American workers eventually got an eight-hour day, but it took several more major demonstrations and lots more people getting hurt. Many countries still don’t offer the benefits we now take for granted. Traveling around the world we come across people in lots of different lines of work. Some jobs are good, some are bad, and some are downright grueling. I’ll never forget a man I saw on a construction site in Damascus, Syria, back in 1994.

A crew was digging a deep trench into the sidewalk near our hotel, and every day my travel companions and I would pass by. Most of the men were down in the trench digging, but one guy had the job of sitting on an upturned bucket at street level manning a pump to take away water from the trench. He pulled on a rope attached to a pulley overhead, which yanked a crude pump at the bottom of the excavation. He’d set up a rhythm and sat there pulling all day. We saw him, every morning, noon, and evening, for days on end. We dubbed him, “The Man With the Most Boring Job in the World.”

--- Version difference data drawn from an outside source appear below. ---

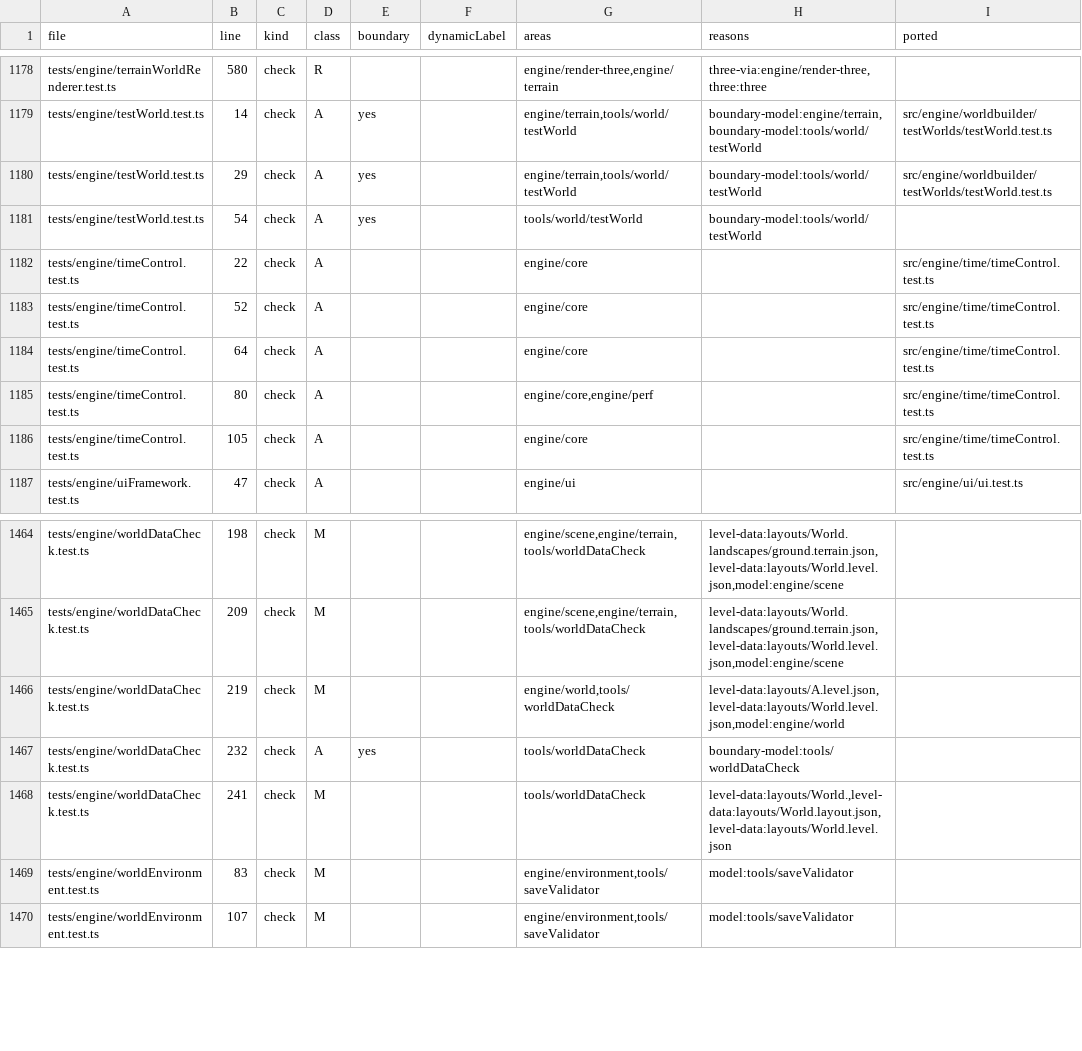
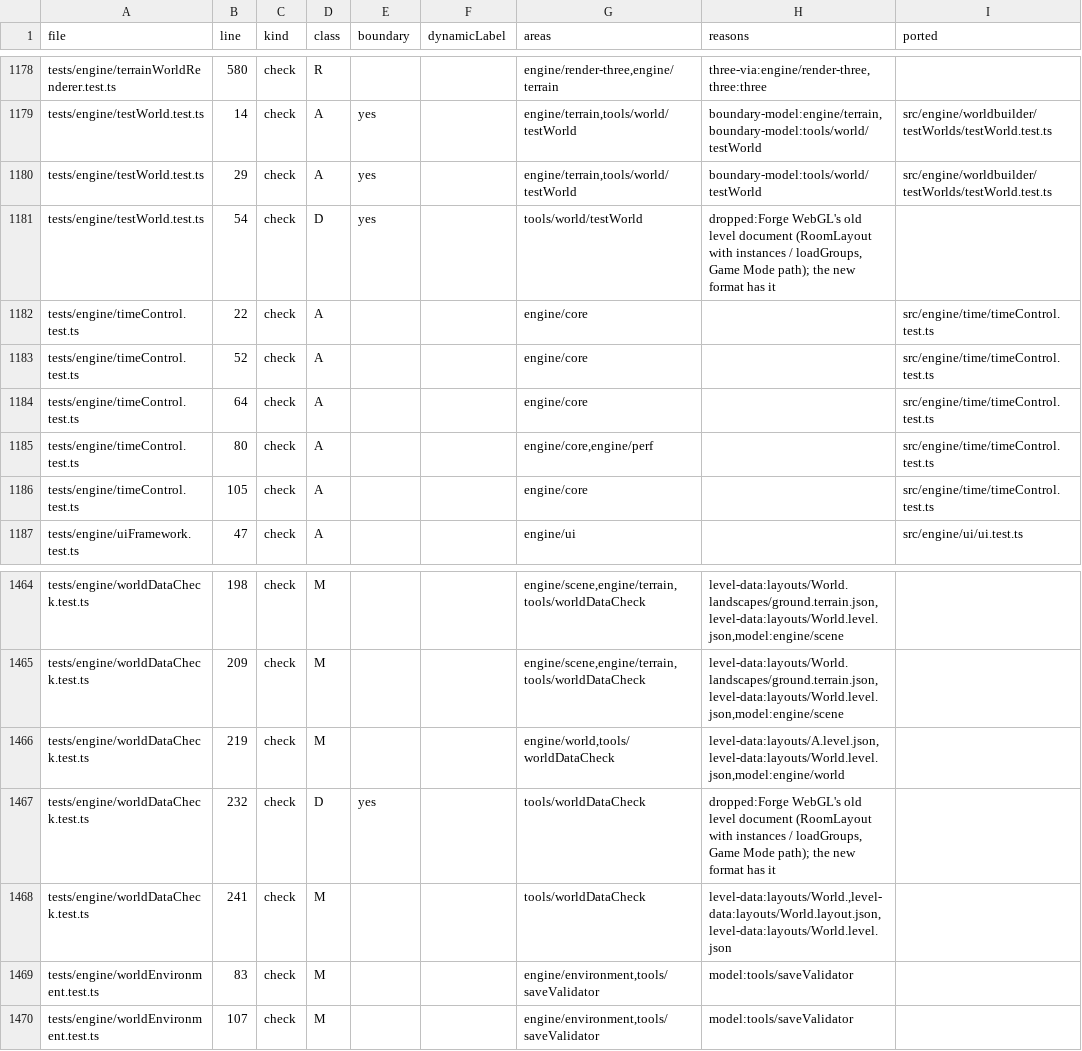
Before and after one commit to emrtrn/Forge-WebGPU, a TSV file: docs/port/forge-engine-tests.tsv, drawn as a sheet; only a part is shown, gaps mark what is left out; the diff names each change by its address in the sheet, - before the commit and + after, or states it on an @@ line.

```diff
--- a/docs/port/forge-engine-tests.tsv
+++ b/docs/port/forge-engine-tests.tsv
-D1181 (class): A
+D1181 (class): D
-H1181 (reasons): boundary-model:tools/world/testWorld
+H1181 (reasons): dropped:Forge WebGL's old level document (RoomLayout with instances / loadGroups, Game Mode path); the new format has it
-D1467 (class): A
+D1467 (class): D
-H1467 (reasons): boundary-model:tools/worldDataCheck
+H1467 (reasons): dropped:Forge WebGL's old level document (RoomLayout with instances / loadGroups, Game Mode path); the new format has it
```
Also changed, not shown: 4 other files.
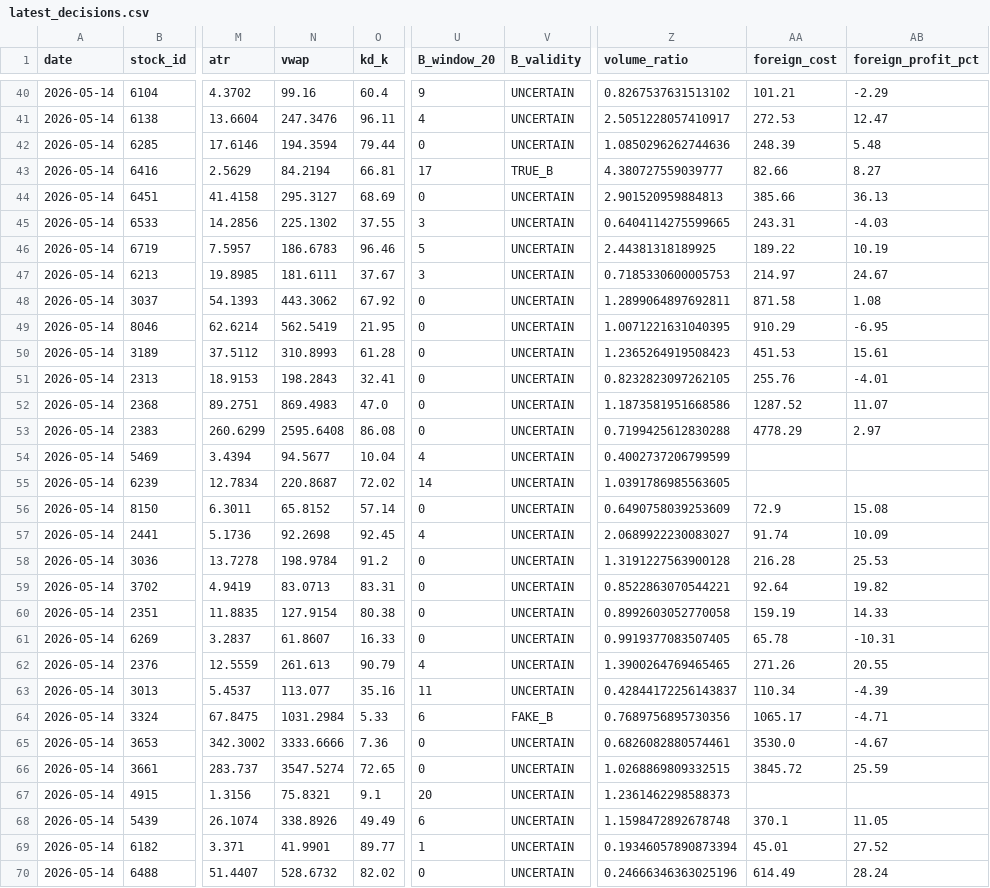
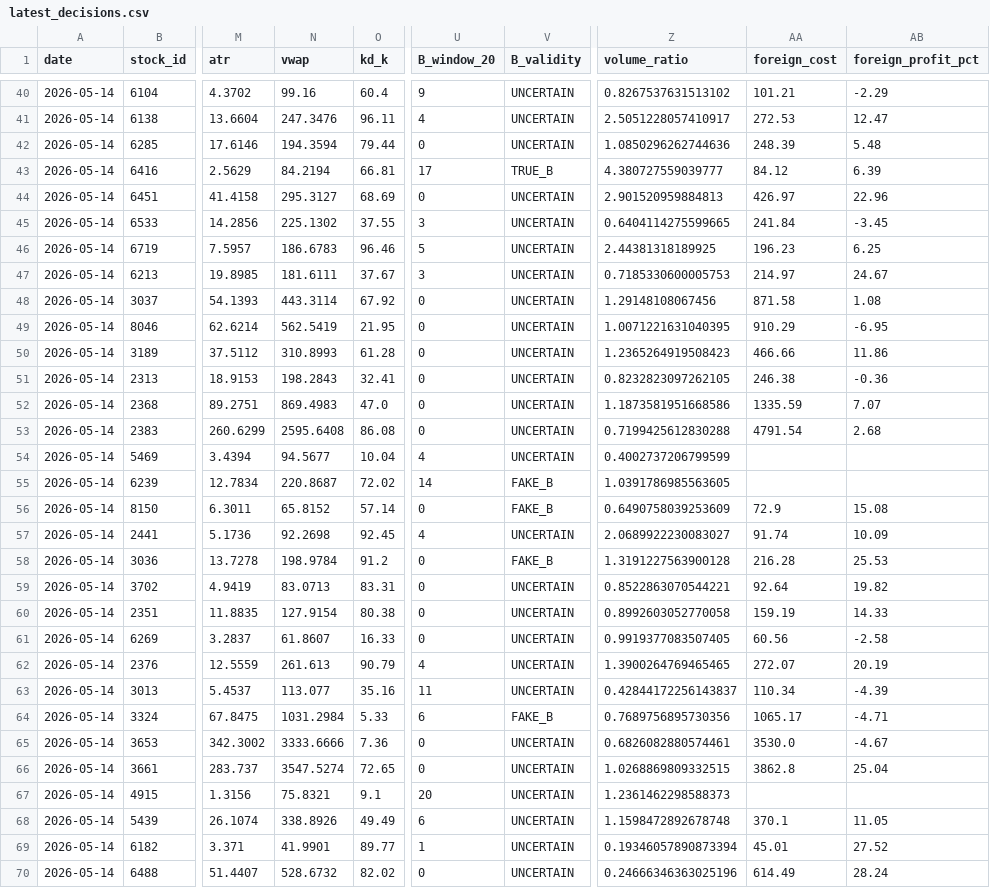
Before and after one commit to a553971-star/banshi-system, a CSV file: latest_decisions.csv, drawn as a sheet; only a part is shown, gaps mark what is left out; the diff covers the shown part only; the diff names each change by its address in the sheet, - before the commit and + after, or states it on an @@ line.

```diff
--- a/latest_decisions.csv
+++ b/latest_decisions.csv
-AA43 (foreign_cost): 82.66
+AA43 (foreign_cost): 84.12
-AB43 (foreign_profit_pct): 8.27
+AB43 (foreign_profit_pct): 6.39
-AA44 (foreign_cost): 385.66
+AA44 (foreign_cost): 426.97
-AB44 (foreign_profit_pct): 36.13
+AB44 (foreign_profit_pct): 22.96
-AA45 (foreign_cost): 243.31
+AA45 (foreign_cost): 241.84
-AB45 (foreign_profit_pct): -4.03
+AB45 (foreign_profit_pct): -3.45
-AA46 (foreign_cost): 189.22
+AA46 (foreign_cost): 196.23
-AB46 (foreign_profit_pct): 10.19
+AB46 (foreign_profit_pct): 6.25
-N48 (vwap): 443.3062
+N48 (vwap): 443.3114
-Z48 (volume_ratio): 1.2899064897692811
+Z48 (volume_ratio): 1.29148108067456
-AA50 (foreign_cost): 451.53
+AA50 (foreign_cost): 466.66
-AB50 (foreign_profit_pct): 15.61
+AB50 (foreign_profit_pct): 11.86
-AA51 (foreign_cost): 255.76
+AA51 (foreign_cost): 246.38
-AB51 (foreign_profit_pct): -4.01
+AB51 (foreign_profit_pct): -0.36
-AA52 (foreign_cost): 1287.52
+AA52 (foreign_cost): 1335.59
-AB52 (foreign_profit_pct): 11.07
+AB52 (foreign_profit_pct): 7.07
-AA53 (foreign_cost): 4778.29
+AA53 (foreign_cost): 4791.54
-AB53 (foreign_profit_pct): 2.97
+AB53 (foreign_profit_pct): 2.68
-V55:V56 (B_validity): UNCERTAIN
+V55:V56 (B_validity): FAKE_B
-V58 (B_validity): UNCERTAIN
+V58 (B_validity): FAKE_B
-AA61 (foreign_cost): 65.78
+AA61 (foreign_cost): 60.56
-AB61 (foreign_profit_pct): -10.31
+AB61 (foreign_profit_pct): -2.58
-AA62 (foreign_cost): 271.26
+AA62 (foreign_cost): 272.07
-AB62 (foreign_profit_pct): 20.55
+AB62 (foreign_profit_pct): 20.19
-AA66 (foreign_cost): 3845.72
+AA66 (foreign_cost): 3862.8
-AB66 (foreign_profit_pct): 25.59
+AB66 (foreign_profit_pct): 25.04
```
Also changed, not shown: 82 edited cells elsewhere in this file, latest_decisions_universe.csv, 1 other file.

I regret I never talked to him. While I’ve had my share of soul-destroying jobs, I bet he could have taught me a thing or two about what it means to work for a living. So Happy May Day, Man With the Most Boring Job in the World, and Happy May Day to all the other workers photographed in this gallery of shots by Gadling bloggers and members of the Gadling Flickr pool!


Cockpit Chronicles: It’s official. I’m moving to Germany

Apparently I’ve run out of things to complain about, aside from the occasional gripe about the glossiness of the paint on the office walls which was supposed to be flat. There is little in my life that I can truly complain about, especially in light of the current events unfolding after the earthquake in Japan this week.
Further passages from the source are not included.